━━ SOURCE MATERIAL

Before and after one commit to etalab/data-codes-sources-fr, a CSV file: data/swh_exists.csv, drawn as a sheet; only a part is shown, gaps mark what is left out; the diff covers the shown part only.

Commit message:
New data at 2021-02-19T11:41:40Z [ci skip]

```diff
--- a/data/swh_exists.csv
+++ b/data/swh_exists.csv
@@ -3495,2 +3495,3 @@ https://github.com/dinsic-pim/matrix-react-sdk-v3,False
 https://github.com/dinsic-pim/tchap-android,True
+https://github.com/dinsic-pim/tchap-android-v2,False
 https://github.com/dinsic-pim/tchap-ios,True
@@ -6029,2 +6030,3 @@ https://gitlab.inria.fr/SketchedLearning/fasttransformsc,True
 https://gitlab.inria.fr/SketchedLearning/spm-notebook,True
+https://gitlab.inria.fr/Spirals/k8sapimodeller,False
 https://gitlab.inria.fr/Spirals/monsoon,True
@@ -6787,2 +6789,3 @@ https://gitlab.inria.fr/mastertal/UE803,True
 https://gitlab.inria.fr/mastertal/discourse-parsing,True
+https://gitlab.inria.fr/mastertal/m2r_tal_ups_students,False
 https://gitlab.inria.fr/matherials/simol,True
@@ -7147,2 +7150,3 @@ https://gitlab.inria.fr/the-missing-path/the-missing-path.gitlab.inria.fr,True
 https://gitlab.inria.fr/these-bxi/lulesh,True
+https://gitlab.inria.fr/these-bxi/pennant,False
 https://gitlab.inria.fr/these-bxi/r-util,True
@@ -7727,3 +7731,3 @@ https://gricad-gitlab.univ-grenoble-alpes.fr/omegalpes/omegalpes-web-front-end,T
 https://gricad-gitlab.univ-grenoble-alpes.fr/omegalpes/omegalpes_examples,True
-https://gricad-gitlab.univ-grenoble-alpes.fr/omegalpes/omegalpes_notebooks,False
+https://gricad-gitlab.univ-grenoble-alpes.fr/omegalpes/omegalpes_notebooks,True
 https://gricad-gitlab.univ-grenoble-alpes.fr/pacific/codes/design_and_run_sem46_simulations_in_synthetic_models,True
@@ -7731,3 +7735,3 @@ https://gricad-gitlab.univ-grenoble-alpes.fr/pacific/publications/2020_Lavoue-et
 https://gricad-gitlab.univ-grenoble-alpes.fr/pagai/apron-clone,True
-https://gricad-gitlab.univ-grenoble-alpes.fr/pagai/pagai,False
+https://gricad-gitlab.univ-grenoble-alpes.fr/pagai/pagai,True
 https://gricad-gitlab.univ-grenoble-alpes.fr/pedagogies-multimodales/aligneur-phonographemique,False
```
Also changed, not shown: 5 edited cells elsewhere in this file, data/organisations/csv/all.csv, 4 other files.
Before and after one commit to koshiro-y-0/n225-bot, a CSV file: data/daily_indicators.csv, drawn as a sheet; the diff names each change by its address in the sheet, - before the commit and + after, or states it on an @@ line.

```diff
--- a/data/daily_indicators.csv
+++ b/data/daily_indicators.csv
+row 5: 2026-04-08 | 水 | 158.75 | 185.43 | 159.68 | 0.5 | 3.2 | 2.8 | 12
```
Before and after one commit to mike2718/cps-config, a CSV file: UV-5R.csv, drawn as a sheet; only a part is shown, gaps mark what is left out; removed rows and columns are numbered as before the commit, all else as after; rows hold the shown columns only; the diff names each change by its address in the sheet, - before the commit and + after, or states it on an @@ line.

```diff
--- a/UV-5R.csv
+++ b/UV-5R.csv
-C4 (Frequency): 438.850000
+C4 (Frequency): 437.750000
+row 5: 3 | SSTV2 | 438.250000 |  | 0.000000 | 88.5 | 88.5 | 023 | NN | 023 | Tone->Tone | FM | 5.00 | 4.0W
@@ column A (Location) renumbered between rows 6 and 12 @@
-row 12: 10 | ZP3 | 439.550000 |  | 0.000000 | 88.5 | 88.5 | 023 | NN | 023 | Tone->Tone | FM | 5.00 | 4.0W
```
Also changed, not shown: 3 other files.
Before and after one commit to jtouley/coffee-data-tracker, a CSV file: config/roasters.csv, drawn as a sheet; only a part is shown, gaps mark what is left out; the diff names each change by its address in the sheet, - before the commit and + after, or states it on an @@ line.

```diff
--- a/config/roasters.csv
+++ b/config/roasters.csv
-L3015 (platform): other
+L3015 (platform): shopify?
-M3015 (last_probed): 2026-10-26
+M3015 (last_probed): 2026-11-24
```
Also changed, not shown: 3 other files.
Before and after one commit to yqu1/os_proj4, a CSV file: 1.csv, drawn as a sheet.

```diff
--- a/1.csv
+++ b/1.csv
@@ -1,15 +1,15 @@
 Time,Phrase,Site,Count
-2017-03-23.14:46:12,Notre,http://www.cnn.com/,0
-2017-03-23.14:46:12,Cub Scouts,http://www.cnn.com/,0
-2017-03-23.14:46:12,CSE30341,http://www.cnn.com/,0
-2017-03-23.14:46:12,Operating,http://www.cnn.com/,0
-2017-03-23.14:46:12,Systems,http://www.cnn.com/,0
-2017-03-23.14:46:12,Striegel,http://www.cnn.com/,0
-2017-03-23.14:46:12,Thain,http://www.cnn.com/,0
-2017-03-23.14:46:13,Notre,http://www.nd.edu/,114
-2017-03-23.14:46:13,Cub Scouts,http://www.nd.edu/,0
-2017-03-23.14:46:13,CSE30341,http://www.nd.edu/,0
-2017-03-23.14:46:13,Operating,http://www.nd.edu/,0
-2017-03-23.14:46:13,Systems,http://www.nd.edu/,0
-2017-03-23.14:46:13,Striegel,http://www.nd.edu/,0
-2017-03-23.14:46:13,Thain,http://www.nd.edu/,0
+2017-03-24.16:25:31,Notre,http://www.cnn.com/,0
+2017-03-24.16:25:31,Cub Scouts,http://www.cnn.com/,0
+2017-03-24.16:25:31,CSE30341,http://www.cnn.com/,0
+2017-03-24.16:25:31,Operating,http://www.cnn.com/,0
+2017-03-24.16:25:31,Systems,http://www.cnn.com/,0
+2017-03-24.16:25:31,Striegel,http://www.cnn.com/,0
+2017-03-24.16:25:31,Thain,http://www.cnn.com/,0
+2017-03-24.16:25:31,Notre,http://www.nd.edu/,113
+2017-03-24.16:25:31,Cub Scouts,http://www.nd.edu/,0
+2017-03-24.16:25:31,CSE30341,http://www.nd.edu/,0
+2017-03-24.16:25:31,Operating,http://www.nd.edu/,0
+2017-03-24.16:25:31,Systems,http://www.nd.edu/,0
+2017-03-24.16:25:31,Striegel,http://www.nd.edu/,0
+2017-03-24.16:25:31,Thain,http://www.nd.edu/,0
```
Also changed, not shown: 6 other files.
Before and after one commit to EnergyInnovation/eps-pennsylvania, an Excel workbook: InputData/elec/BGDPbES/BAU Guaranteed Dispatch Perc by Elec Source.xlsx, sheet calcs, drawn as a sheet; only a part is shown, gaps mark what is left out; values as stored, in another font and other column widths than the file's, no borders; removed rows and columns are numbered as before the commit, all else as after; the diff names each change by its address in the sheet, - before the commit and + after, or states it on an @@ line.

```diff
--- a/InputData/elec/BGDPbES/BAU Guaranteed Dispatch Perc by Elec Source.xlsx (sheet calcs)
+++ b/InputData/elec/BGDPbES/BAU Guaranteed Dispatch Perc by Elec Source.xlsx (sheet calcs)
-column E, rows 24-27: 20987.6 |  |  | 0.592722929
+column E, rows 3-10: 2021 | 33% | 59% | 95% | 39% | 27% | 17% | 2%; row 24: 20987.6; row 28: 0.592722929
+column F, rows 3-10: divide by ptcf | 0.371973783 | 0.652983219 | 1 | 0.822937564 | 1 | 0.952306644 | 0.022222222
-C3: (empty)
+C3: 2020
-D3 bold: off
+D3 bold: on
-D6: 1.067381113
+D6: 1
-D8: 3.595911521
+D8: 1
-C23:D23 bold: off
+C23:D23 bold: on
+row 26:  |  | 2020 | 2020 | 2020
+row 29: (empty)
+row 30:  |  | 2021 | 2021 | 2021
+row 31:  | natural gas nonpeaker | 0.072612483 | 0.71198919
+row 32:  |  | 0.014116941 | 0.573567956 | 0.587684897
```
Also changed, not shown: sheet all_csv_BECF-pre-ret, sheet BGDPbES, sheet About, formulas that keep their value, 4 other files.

━━━━

» **AIM OF THE TASK**: Now copy each line of the entries that mentions "Striegel".

» **EXERCISE RESPONSE**:
-2017-03-23.14:46:12,Striegel,http://www.cnn.com/,0
-2017-03-23.14:46:13,Striegel,http://www.nd.edu/,0
+2017-03-24.16:25:31,Striegel,http://www.cnn.com/,0
+2017-03-24.16:25:31,Striegel,http://www.nd.edu/,0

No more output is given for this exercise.